As far as preperation goes, I'm getting ready for the 4 day multi rating next week. I've gone over the supplement many times. I've also flown the approaches on MS flight simulator for familiarization. As for the CFII/MEI that I'll be doing in January, I really haven't done more preperation than going over the supplement. I hope to get some more insight once I'm up there for my 4 day multi. I'll let you know if I find out anything in regards to the 5 day instructor program.
For an MEI, I'd try to get a Seminole POH and study the systems and procedures in depth. Also be prepared to give a lesson plan on a multiengine topic such as a Vmc demo.
For the CFII training, be extremely proficient in approach procedures and cockpit management. If you have never flown a GPS approach, spend time now learning about them. Garmin has a PC simulator for the GNS430 that will show you every feature of the unit, and will save you a lot of frustration if you can use its basic features when you arrive.
A book that I highly recommend is "The Complete Multiengine Pilot" by Bob Gardner. I read it before coming to ATP, and find that my students who have read it before arriving breeze through the oral exam.
I have compiled a 31-page packet of ground school info, checklists, and forms for arriving students that complements the supplement. It's too big to email however.

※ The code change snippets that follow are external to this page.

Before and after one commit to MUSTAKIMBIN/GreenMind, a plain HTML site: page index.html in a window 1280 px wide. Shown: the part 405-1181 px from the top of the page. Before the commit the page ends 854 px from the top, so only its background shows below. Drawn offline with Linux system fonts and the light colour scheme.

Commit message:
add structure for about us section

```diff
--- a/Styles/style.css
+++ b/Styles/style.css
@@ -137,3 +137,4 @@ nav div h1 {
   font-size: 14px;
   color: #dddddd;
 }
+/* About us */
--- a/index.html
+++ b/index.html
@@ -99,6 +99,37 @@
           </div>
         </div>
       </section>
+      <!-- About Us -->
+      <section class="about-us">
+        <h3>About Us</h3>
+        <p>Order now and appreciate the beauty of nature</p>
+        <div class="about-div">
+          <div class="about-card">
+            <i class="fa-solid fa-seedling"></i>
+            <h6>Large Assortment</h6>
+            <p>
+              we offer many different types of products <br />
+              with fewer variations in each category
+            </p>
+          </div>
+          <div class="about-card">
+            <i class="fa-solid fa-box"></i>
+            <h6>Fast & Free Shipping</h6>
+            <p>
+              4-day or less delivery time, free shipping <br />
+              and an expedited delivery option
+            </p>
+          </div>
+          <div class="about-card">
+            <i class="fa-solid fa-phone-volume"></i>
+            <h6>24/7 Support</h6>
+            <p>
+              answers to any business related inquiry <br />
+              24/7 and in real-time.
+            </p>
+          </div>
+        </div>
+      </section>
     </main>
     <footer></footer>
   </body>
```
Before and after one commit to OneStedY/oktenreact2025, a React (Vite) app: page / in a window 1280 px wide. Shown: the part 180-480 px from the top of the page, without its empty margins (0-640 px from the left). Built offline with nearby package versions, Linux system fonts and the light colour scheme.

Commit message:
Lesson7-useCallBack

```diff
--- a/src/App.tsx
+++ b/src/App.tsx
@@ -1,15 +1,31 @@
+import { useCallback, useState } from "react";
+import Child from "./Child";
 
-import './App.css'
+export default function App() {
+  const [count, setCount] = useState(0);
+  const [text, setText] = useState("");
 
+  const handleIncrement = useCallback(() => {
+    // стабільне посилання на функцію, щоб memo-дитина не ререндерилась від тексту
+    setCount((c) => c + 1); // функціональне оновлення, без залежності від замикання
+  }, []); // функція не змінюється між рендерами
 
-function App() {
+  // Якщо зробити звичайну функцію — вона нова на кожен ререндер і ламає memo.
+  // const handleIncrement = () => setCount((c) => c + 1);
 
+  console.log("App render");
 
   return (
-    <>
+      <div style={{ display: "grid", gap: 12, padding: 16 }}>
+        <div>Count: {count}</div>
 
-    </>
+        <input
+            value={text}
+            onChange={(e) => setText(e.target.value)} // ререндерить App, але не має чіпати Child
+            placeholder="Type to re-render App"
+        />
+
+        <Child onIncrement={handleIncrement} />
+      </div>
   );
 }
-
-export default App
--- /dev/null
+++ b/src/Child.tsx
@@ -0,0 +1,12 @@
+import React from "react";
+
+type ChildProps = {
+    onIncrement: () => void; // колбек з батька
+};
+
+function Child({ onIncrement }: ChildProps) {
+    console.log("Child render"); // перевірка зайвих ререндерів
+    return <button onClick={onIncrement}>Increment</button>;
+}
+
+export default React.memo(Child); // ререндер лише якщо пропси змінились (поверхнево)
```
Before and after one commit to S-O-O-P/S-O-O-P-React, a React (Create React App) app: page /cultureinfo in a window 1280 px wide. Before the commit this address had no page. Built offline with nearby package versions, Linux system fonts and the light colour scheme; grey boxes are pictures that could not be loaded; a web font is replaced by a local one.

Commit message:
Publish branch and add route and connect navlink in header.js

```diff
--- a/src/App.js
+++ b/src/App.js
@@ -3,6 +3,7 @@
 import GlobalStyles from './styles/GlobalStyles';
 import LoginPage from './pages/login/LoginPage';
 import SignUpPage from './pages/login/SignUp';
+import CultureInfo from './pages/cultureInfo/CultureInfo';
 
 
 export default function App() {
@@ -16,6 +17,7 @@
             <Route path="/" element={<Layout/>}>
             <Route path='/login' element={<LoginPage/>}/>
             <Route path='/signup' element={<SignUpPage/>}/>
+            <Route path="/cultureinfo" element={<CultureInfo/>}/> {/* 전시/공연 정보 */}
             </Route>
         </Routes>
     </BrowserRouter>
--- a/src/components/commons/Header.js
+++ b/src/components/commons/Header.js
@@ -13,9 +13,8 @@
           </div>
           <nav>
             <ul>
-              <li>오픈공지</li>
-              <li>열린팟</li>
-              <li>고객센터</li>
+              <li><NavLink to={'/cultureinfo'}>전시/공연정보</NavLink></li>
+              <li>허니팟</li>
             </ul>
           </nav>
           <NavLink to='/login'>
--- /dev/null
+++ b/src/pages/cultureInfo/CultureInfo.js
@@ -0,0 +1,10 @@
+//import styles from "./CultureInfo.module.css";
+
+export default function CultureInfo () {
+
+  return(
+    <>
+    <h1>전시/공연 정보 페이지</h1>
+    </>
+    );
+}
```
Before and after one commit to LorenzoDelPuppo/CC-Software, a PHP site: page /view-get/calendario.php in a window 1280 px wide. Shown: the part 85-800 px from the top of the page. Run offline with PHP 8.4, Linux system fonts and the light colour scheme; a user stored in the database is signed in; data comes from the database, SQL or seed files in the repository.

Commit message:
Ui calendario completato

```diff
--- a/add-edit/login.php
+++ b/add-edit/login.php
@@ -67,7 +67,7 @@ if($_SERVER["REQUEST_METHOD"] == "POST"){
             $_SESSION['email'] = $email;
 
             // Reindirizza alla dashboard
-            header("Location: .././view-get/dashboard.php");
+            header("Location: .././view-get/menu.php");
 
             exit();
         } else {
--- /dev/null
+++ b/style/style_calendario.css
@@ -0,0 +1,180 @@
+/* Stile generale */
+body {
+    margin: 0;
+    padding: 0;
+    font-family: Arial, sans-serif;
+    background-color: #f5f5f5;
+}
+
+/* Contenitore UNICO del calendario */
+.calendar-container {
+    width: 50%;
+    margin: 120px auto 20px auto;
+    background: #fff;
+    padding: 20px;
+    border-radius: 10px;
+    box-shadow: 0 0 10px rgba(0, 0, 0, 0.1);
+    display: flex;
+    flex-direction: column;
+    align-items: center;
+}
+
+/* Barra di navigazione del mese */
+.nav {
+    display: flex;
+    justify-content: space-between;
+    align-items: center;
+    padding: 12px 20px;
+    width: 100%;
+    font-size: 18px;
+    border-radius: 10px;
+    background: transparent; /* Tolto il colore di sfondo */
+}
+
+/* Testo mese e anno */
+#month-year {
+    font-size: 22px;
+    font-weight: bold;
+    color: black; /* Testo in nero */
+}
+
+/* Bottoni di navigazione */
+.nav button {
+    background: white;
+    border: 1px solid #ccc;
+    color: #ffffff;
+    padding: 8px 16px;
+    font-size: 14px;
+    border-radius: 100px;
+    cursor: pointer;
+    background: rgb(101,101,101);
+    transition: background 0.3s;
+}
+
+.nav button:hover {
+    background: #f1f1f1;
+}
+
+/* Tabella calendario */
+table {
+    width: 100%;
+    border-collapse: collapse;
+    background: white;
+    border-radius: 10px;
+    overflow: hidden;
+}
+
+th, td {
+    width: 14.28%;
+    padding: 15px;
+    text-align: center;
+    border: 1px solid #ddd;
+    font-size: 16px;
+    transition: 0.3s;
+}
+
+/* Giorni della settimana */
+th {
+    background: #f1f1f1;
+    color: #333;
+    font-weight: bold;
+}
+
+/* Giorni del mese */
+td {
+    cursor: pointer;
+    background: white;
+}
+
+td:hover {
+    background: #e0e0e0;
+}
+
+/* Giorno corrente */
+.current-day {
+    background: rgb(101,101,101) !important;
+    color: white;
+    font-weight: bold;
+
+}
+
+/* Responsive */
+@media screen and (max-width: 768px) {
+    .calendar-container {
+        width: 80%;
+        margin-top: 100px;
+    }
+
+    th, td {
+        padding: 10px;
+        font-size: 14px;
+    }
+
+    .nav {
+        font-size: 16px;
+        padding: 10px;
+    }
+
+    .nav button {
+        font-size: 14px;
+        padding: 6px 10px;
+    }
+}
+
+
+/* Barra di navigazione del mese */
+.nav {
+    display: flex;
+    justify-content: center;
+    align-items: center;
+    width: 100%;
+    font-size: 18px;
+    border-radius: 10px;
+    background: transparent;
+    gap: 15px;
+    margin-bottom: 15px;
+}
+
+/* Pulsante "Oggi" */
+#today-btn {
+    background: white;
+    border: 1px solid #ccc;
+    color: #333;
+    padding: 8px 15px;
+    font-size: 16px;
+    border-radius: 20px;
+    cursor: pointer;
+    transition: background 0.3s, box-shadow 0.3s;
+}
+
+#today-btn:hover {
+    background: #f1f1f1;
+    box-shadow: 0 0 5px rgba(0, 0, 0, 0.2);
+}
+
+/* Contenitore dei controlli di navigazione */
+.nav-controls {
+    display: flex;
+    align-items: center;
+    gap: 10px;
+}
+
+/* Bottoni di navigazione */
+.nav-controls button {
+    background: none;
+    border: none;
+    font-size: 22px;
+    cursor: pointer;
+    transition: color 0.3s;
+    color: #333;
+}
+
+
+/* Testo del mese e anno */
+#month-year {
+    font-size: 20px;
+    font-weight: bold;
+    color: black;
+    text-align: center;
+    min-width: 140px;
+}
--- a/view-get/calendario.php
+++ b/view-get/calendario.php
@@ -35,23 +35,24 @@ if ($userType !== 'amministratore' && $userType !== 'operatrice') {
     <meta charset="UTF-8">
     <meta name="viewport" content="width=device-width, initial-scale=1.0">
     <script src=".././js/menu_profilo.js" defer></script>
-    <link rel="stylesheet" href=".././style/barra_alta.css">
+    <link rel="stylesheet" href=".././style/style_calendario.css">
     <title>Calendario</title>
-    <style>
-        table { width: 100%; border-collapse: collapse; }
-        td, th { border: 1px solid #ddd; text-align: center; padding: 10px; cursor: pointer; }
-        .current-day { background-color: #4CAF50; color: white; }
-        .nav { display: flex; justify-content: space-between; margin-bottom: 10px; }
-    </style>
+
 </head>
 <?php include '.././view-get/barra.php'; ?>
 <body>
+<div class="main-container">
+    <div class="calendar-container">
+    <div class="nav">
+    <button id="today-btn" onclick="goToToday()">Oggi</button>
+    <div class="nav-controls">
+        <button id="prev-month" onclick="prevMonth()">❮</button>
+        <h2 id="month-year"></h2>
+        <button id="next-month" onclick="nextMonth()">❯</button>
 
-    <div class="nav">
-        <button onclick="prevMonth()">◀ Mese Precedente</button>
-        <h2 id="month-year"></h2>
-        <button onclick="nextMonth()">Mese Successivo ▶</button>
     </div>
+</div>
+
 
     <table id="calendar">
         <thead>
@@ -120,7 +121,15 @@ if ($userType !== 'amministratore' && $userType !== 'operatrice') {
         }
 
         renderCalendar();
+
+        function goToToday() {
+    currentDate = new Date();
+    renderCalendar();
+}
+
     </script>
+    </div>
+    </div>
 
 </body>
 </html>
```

Also, after your first flight try and get some "cockpit time" in the airplane, just running through checklists and getting familiar with the locations of the various switches and controls.
I did the MEI, CFII course just over a year ago. I went in prepared with lesson plans and knowing the POH info. I also got the approach plates prior to the rides. I was very happy and thought it went well. I just recently returned and did my ATP ride. I did the ATP training with a fellow JC instructor and did the checkride with the same examiner I did the MEI, CFII with.